For every record below, repeat the text exactly and pass over any image.

- Given data:
* * * * * * * * *
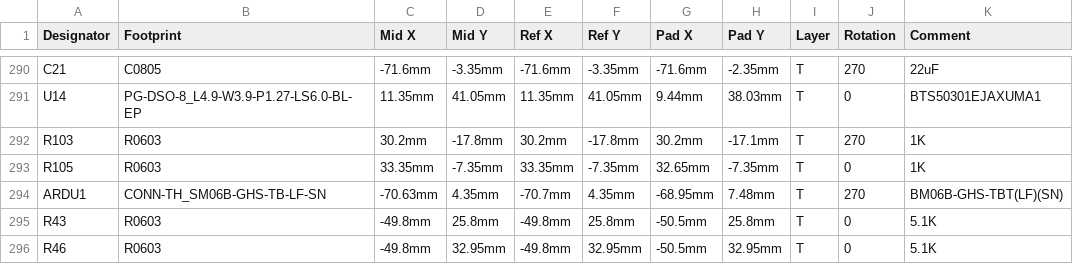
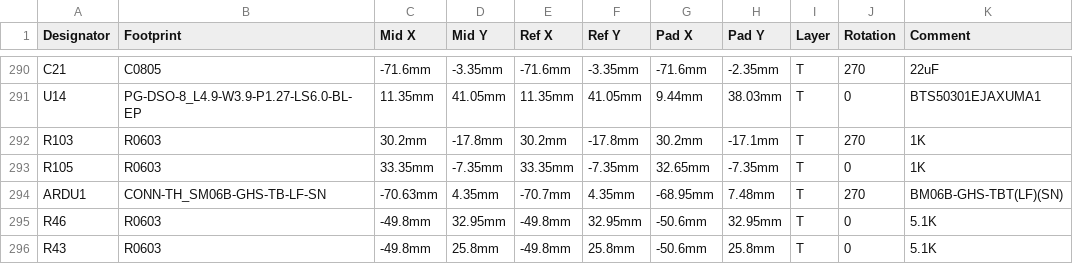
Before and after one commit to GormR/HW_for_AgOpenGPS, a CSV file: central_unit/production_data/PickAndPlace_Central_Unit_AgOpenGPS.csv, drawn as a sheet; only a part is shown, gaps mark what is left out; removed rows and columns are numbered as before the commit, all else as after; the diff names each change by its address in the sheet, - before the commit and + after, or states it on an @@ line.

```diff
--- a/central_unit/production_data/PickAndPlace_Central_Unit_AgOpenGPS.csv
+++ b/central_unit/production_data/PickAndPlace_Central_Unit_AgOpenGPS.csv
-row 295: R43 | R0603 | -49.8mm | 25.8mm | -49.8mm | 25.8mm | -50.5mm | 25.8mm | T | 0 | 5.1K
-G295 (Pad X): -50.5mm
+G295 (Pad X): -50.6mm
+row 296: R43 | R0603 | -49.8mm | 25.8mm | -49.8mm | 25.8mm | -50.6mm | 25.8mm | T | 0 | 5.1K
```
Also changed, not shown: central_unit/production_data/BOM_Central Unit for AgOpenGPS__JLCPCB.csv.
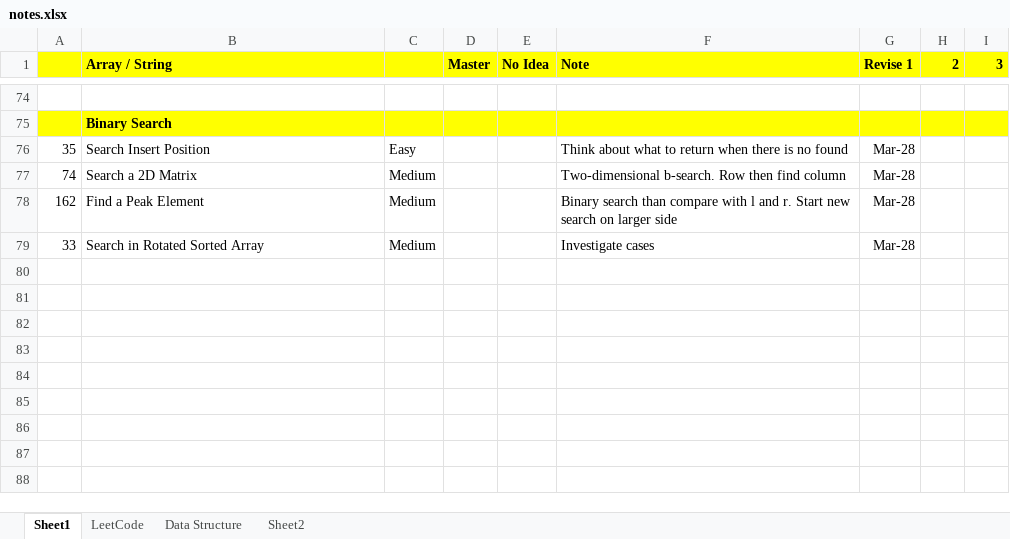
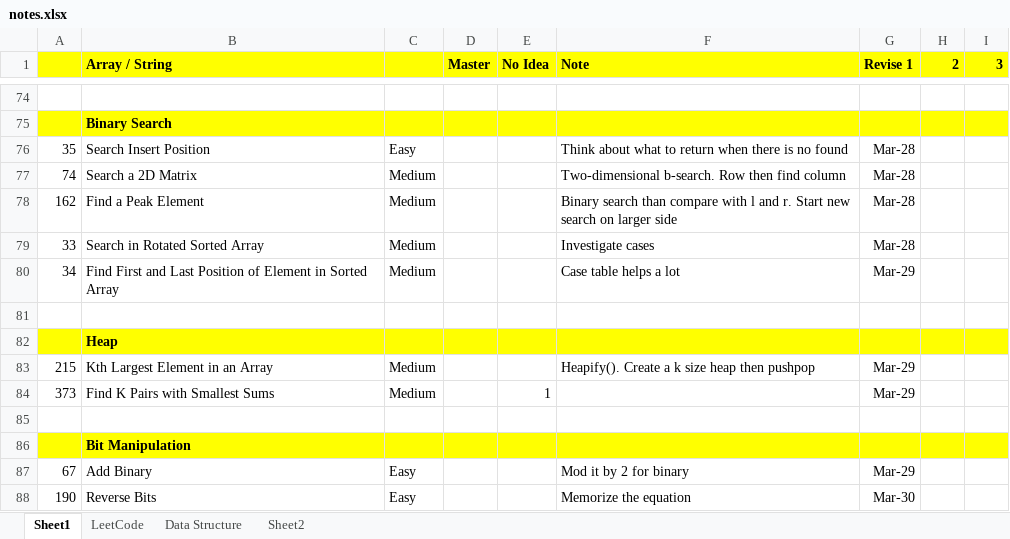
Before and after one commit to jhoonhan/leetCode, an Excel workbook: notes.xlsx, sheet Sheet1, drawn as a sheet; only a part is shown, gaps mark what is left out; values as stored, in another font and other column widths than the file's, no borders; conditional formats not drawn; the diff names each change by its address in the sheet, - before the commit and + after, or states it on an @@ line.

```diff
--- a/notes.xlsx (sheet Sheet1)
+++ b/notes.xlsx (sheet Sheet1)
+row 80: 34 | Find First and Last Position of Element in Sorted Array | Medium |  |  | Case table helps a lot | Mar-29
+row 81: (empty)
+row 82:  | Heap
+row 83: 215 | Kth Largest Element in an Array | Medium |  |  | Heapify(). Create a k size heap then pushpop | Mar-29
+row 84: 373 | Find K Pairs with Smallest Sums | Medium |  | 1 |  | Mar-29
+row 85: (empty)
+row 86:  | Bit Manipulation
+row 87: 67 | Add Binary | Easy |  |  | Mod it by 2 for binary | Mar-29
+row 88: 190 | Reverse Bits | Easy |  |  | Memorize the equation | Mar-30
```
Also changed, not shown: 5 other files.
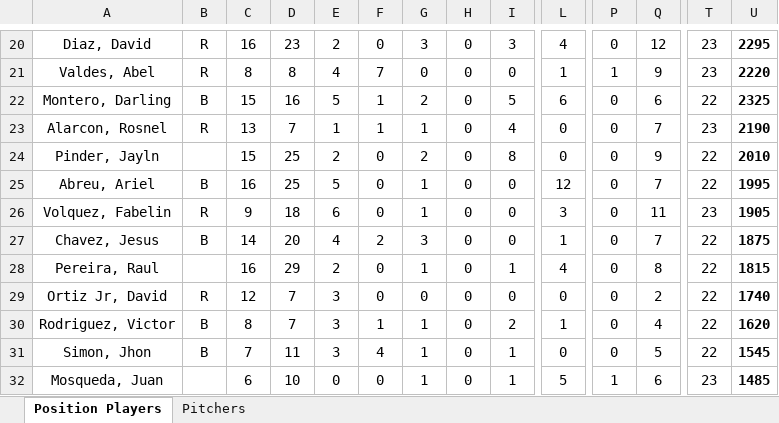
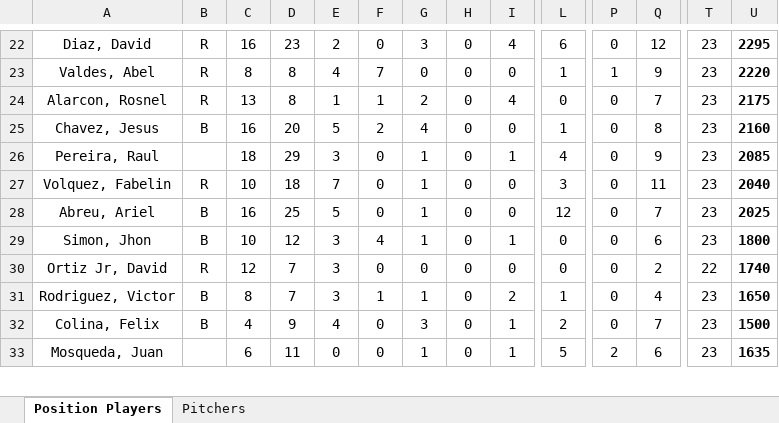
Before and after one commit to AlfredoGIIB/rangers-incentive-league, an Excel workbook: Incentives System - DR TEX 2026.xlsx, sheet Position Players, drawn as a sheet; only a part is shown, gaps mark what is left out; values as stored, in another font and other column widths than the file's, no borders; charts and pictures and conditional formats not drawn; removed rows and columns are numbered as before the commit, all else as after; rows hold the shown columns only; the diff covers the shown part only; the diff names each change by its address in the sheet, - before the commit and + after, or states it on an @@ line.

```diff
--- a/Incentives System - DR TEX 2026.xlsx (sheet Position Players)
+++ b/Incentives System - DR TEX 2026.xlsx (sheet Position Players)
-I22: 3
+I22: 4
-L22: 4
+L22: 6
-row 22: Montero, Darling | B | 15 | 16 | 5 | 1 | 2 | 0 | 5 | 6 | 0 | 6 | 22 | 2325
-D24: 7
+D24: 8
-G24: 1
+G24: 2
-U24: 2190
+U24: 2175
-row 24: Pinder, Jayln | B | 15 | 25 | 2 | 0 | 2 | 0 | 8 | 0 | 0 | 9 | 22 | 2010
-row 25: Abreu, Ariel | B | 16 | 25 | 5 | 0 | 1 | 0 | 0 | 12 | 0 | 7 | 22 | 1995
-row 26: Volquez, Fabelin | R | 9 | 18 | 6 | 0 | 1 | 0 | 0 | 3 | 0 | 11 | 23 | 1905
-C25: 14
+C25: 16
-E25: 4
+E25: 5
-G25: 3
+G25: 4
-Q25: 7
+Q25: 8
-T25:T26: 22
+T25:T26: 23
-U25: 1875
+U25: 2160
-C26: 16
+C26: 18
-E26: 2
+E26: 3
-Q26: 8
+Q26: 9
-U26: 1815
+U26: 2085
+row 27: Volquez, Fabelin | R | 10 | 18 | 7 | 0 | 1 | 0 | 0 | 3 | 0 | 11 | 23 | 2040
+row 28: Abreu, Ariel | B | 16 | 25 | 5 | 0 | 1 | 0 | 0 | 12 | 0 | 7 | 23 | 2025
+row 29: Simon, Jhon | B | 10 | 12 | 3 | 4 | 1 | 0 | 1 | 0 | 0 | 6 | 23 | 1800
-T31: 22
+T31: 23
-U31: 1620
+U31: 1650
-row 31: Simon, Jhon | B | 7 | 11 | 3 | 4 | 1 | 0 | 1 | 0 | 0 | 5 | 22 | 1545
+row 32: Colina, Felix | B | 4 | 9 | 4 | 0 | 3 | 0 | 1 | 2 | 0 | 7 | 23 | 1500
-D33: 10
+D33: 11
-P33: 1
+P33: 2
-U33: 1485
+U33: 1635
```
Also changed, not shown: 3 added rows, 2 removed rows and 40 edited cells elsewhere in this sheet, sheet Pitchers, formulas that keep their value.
* * * * * * * * *
- Solution:
Before and after one commit to GormR/HW_for_AgOpenGPS, a CSV file: central_unit/production_data/PickAndPlace_Central_Unit_AgOpenGPS.csv, drawn as a sheet; only a part is shown, gaps mark what is left out; removed rows and columns are numbered as before the commit, all else as after; the diff names each change by its address in the sheet, - before the commit and + after, or states it on an @@ line.

```diff
--- a/central_unit/production_data/PickAndPlace_Central_Unit_AgOpenGPS.csv
+++ b/central_unit/production_data/PickAndPlace_Central_Unit_AgOpenGPS.csv
-row 295: R43 | R0603 | -49.8mm | 25.8mm | -49.8mm | 25.8mm | -50.5mm | 25.8mm | T | 0 | 5.1K
-G295 (Pad X): -50.5mm
+G295 (Pad X): -50.6mm
+row 296: R43 | R0603 | -49.8mm | 25.8mm | -49.8mm | 25.8mm | -50.6mm | 25.8mm | T | 0 | 5.1K
```
Also changed, not shown: central_unit/production_data/BOM_Central Unit for AgOpenGPS__JLCPCB.csv.
Before and after one commit to jhoonhan/leetCode, an Excel workbook: notes.xlsx, sheet Sheet1, drawn as a sheet; only a part is shown, gaps mark what is left out; values as stored, in another font and other column widths than the file's, no borders; conditional formats not drawn; the diff names each change by its address in the sheet, - before the commit and + after, or states it on an @@ line.

```diff
--- a/notes.xlsx (sheet Sheet1)
+++ b/notes.xlsx (sheet Sheet1)
+row 80: 34 | Find First and Last Position of Element in Sorted Array | Medium |  |  | Case table helps a lot | Mar-29
+row 81: (empty)
+row 82:  | Heap
+row 83: 215 | Kth Largest Element in an Array | Medium |  |  | Heapify(). Create a k size heap then pushpop | Mar-29
+row 84: 373 | Find K Pairs with Smallest Sums | Medium |  | 1 |  | Mar-29
+row 85: (empty)
+row 86:  | Bit Manipulation
+row 87: 67 | Add Binary | Easy |  |  | Mod it by 2 for binary | Mar-29
+row 88: 190 | Reverse Bits | Easy |  |  | Memorize the equation | Mar-30
```
Also changed, not shown: 5 other files.
Before and after one commit to AlfredoGIIB/rangers-incentive-league, an Excel workbook: Incentives System - DR TEX 2026.xlsx, sheet Position Players, drawn as a sheet; only a part is shown, gaps mark what is left out; values as stored, in another font and other column widths than the file's, no borders; charts and pictures and conditional formats not drawn; removed rows and columns are numbered as before the commit, all else as after; rows hold the shown columns only; the diff covers the shown part only; the diff names each change by its address in the sheet, - before the commit and + after, or states it on an @@ line.

```diff
--- a/Incentives System - DR TEX 2026.xlsx (sheet Position Players)
+++ b/Incentives System - DR TEX 2026.xlsx (sheet Position Players)
-I22: 3
+I22: 4
-L22: 4
+L22: 6
-row 22: Montero, Darling | B | 15 | 16 | 5 | 1 | 2 | 0 | 5 | 6 | 0 | 6 | 22 | 2325
-D24: 7
+D24: 8
-G24: 1
+G24: 2
-U24: 2190
+U24: 2175
-row 24: Pinder, Jayln | B | 15 | 25 | 2 | 0 | 2 | 0 | 8 | 0 | 0 | 9 | 22 | 2010
-row 25: Abreu, Ariel | B | 16 | 25 | 5 | 0 | 1 | 0 | 0 | 12 | 0 | 7 | 22 | 1995
-row 26: Volquez, Fabelin | R | 9 | 18 | 6 | 0 | 1 | 0 | 0 | 3 | 0 | 11 | 23 | 1905
-C25: 14
+C25: 16
-E25: 4
+E25: 5
-G25: 3
+G25: 4
-Q25: 7
+Q25: 8
-T25:T26: 22
+T25:T26: 23
-U25: 1875
+U25: 2160
-C26: 16
+C26: 18
-E26: 2
+E26: 3
-Q26: 8
+Q26: 9
-U26: 1815
+U26: 2085
+row 27: Volquez, Fabelin | R | 10 | 18 | 7 | 0 | 1 | 0 | 0 | 3 | 0 | 11 | 23 | 2040
+row 28: Abreu, Ariel | B | 16 | 25 | 5 | 0 | 1 | 0 | 0 | 12 | 0 | 7 | 23 | 2025
+row 29: Simon, Jhon | B | 10 | 12 | 3 | 4 | 1 | 0 | 1 | 0 | 0 | 6 | 23 | 1800
-T31: 22
+T31: 23
-U31: 1620
+U31: 1650
-row 31: Simon, Jhon | B | 7 | 11 | 3 | 4 | 1 | 0 | 1 | 0 | 0 | 5 | 22 | 1545
+row 32: Colina, Felix | B | 4 | 9 | 4 | 0 | 3 | 0 | 1 | 2 | 0 | 7 | 23 | 1500
-D33: 10
+D33: 11
-P33: 1
+P33: 2
-U33: 1485
+U33: 1635
```
Also changed, not shown: 3 added rows, 2 removed rows and 40 edited cells elsewhere in this sheet, sheet Pitchers, formulas that keep their value.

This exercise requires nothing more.